I think the smile on my face was so genuine that it heightened his friendliness. He greeted me with a smile, and we began to talk about painting. I noticed his fingers covered in dark green paint, and I followed that lead. I pointed out my portfolio, and he was graciously eager to have a look. He stopped at each piece with a comment. There! That! yes! Keep this going! He told me what he felt I was doing right, and he told me what I was doing wrong and then how to proceed.

“You are ready,” he said. “Don’t let anybody box you in; make quick decisions and put them on paper as fast as you can.” He grabbed his two fried egg sandwiches “to-go” and was off, saying, “I’ve done three paintings already this morning.” “How do you keep warm?” I asked. “I keep the engine running and sit on the hood. It keeps my buns warm,” he said with a smile. I sat at the counter beaming. I felt as if everyone had seen what had just taken place, but I never turned around to check. I just tried to make it look like routine activity.

At Kuerner’s, I had the divine pleasure and honor of meeting Anna Kuerner, the subject of some of Andrew’s most magical work, and her son Carl. I wandered the grounds all day to see firsthand every corner of what had inspired Andrew. I sat and painted “Out Behind Kuerner’s.” From the roadside I painted “Winter at Kuerner’s.” Later that week, “Othaniel’s Porch” and “Othaniel’s Life.” My fascination with Kuerner’s and Chadds Ford has brought me back to paint many times over the years.

I visit The Brandywine Museum regularly to study Andrew’s originals with my nose right to the glass. In 1992 and ’94, I traveled to Florida to find the old fishing villages I had always imagined there. I found Blackburn Point near Sarasota. Buried along the water, hidden by swampy overgrowth, was a cluster of fishing and crabbing boats, old sheds hanging over rickety docks, piles of gill nets and more.

When I found it, I felt as if I had struck gold. I am always looking for my Kuerner’s Farm, a concentration of inspiration, the kind of place where I can just wake up and go, knowing I’ll find something new to spark my interest. Here I found such a concentration. I returned again and again until I had touched on it all. I have visited California three different times on painting expeditions. Trips in ’89 and ’94 led to paintings in Moss Landing, Monterey, Santa Cruz, Bolinas, Sausalito and Sonoma County. In ’93 I traveled to Los Angeles to see the famous Venice Beach.
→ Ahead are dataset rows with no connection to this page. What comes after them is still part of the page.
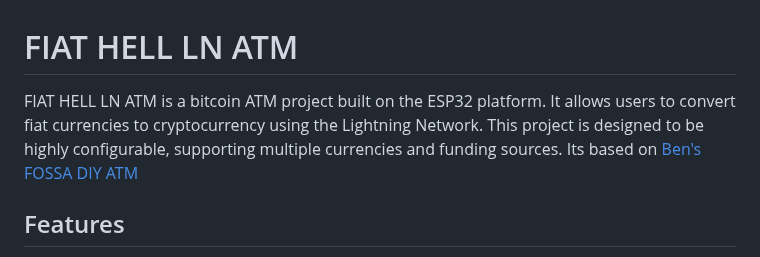
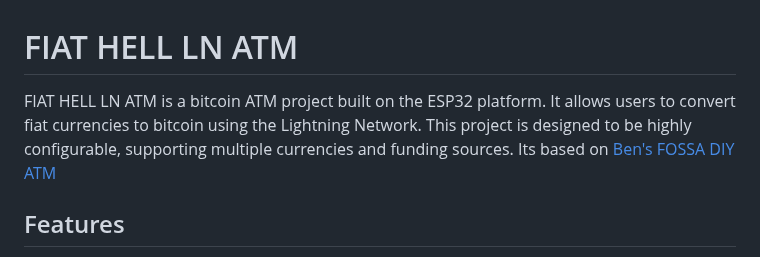
Before and after one commit to webiumsk/FIAT-HELL, a Markdown page: README.md, the part around the change. Drawn GitHub-style.

```diff
--- a/README.md
+++ b/README.md
@@ -1,6 +1,6 @@
 # FIAT HELL LN ATM
 
-FIAT HELL LN ATM is a bitcoin ATM project built on the ESP32 platform. It allows users to convert fiat currencies to cryptocurrency using the Lightning Network. This project is designed to be highly configurable, supporting multiple currencies and funding sources.
+FIAT HELL LN ATM is a bitcoin ATM project built on the ESP32 platform. It allows users to convert fiat currencies to bitcoin using the Lightning Network. This project is designed to be highly configurable, supporting multiple currencies and funding sources.
 Its based on [Ben's FOSSA DIY ATM](https://github.com/lnbits/fossa)
 
 ## Features
```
In a very short time I finished several paintings of the colorful area, including some very recognizable characters.

Ed. Note: Last week we stated that this would be a two-part series, but Flotte is such a fascinating figure that there will be a third and final part next week.